Using the descriptions below, think about a member of your team and the types of relationships they seem to have. Then click the button at the bottom of this post and take our little 5 question quiz with that person in mind and see which of the three relational types your team member falls into. It is fun, I know we had some fun putting it together. I hope you enjoy it and that it might give you some language to have development discussions with different people on your team. Here is a thought, why not take the quiz yourself, and have the person you are thinking about take it and see if you come up with the same conclusion?
3 Relational Types
Rapport Builder - People are great and a priority. Relationships tend to have three stellar attributes. First is that rapport builders have a way to connect emotionally so that there is a full mutual attention. They can read the emotion of the other person and can mirror that emotion causing the other person to feel calm and safe. Second, after you leave the rapport builder you have a genuinely good feeling about what just happened.

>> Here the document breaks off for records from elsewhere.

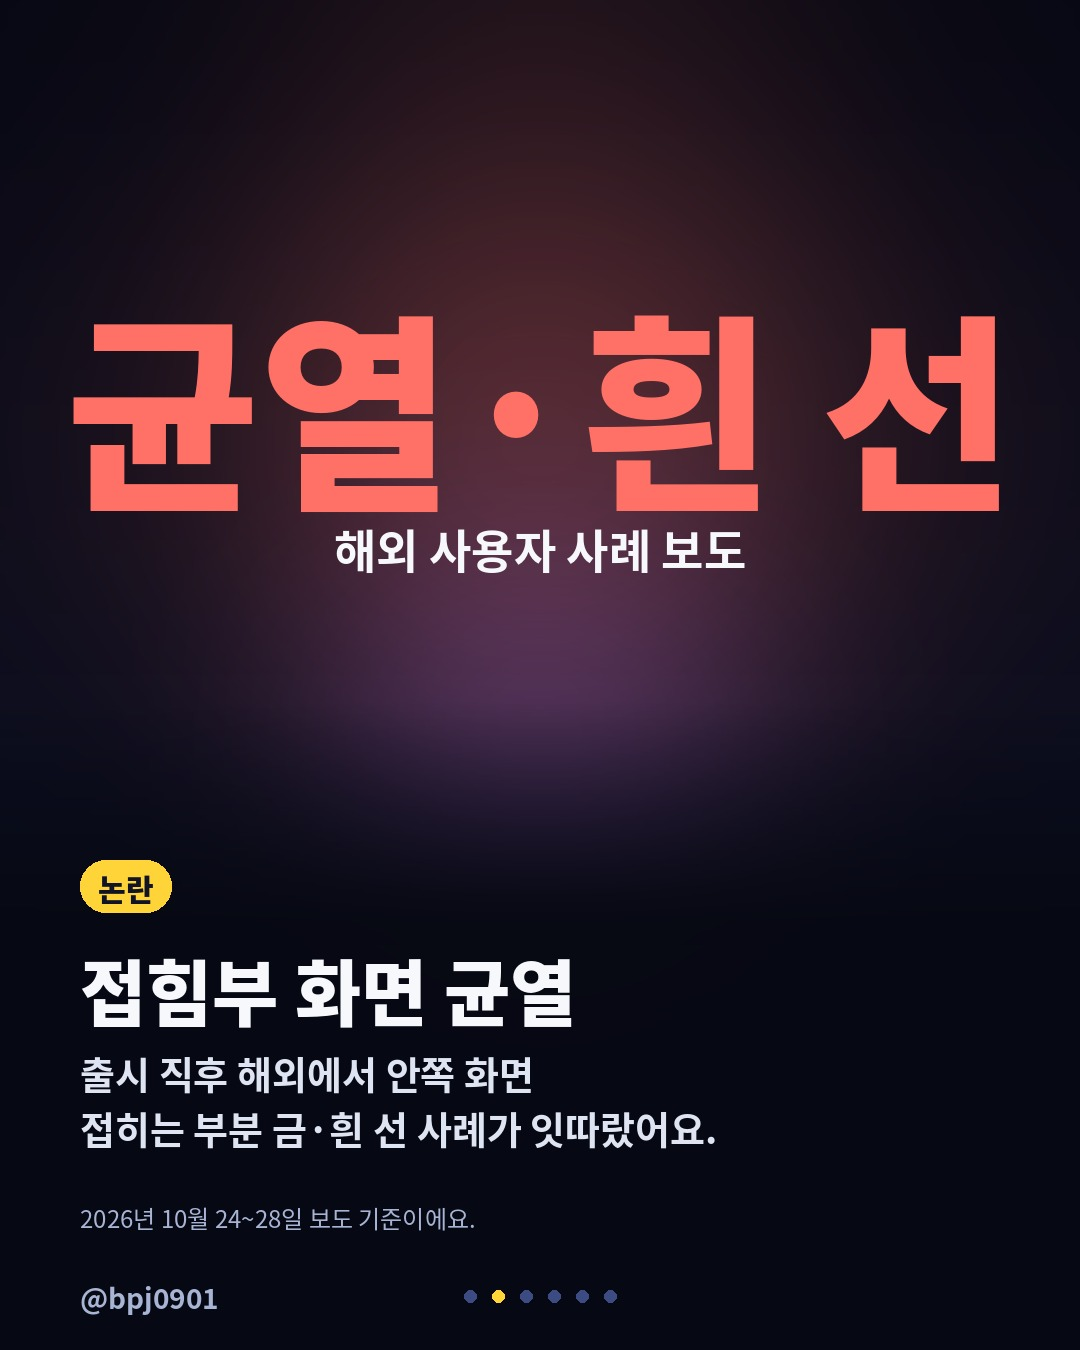
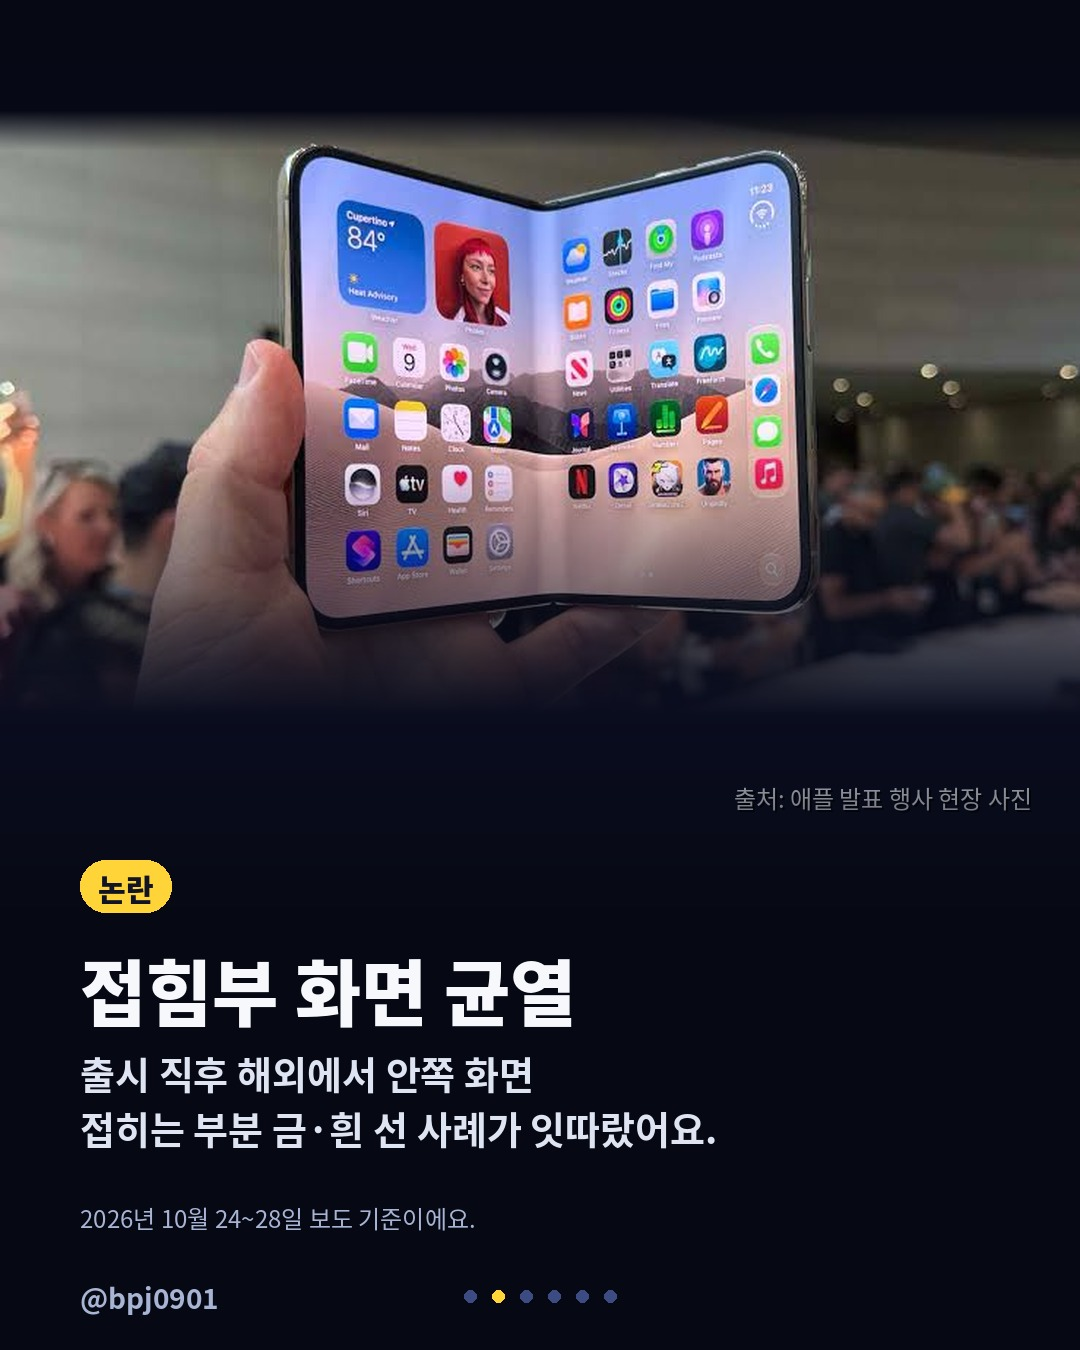
카드 1800: 사용자 요청 이미지로 교체, 사진 출처 표시(credit) 옵션 추가
Claude-Session: https://claude.ai/code/session_01VQQ9ZYKhYv6NyUqpLcayLF

diff --git a/tools/render.py b/tools/render.py
@@ -344,11 +344,25 @@ def photo(img, v):
             d.text(((W - sw) / 2, sy), o["sub"], font=fs, fill=C["text"])
 
 
+def credit(img, v):
+    """사진 출처를 사진 오른쪽 아래에 작게 표시한다 (visual.credit)."""
+    t = v.get("credit")
+    if not t:
+        return
+    d = ImageDraw.Draw(img)
+    f = font("regular", 24)
+    tw = d.textlength(t, font=f)
+    y = v.get("credit_y", 780)
+    d.text((W - 48 - tw + 2, y + 2), t, font=f, fill=(0, 0, 0))
+    d.text((W - 48 - tw, y), t, font=f, fill=(225, 230, 240))
+
+
 def visual(img, v):
     """v: {"kind": "phones"|"phone"|"big"|"badges"|"sms"|"photo", ...}"""
     k = v.get("kind", "big")
     if k == "photo":
-        return photo(img, v)
+        photo(img, v)
+        return credit(img, v)
     if k == "tag":  # 상품 이름표: 사진 없이 상품을 보여줄 때
         stage(img, glow_col=C["accent"])
         d = ImageDraw.Draw(img)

Finally, when you are with a rapport builder you feel like the relationship is headed somewhere. There is a huge sense of satisfaction and accomplishment even with small talk. These folks add life and energy to a room.
Alliance Crafter - There are times when relationships take priority and there are times when the job just needs doing. For these folks, the balance can be a bit hard to find. They know and understand the importance of relationships but it seems to be for the purpose of the task getting done rather than for the sake of the relationship. These people do not have a hard time building networks and see the value in having relationships in a community, but the purpose usually is not for meeting and enjoying others as much as it is accomplishing a goal. Once the goal is complete they often struggle with what to do with the relationship
Social Dissenter - A quote I heard recently said, "Don't make people a priority who only make you an option". These social dissenters are folks who just can’t seem to find the value that other people or relationships bring. It is not that they are shy, or even introverted. Social dissenters go beyond this and just don’t seem to care for, or about, anyone other than themselves. There is little to no satisfaction from being in a relationship with social dissenters. They are task masters and policy hounds. Not task or policy for the sake of others or relationships but tasks and policy for the sake of the rule. These folks suck energy from a room and others usually can’t wait until an interaction is over.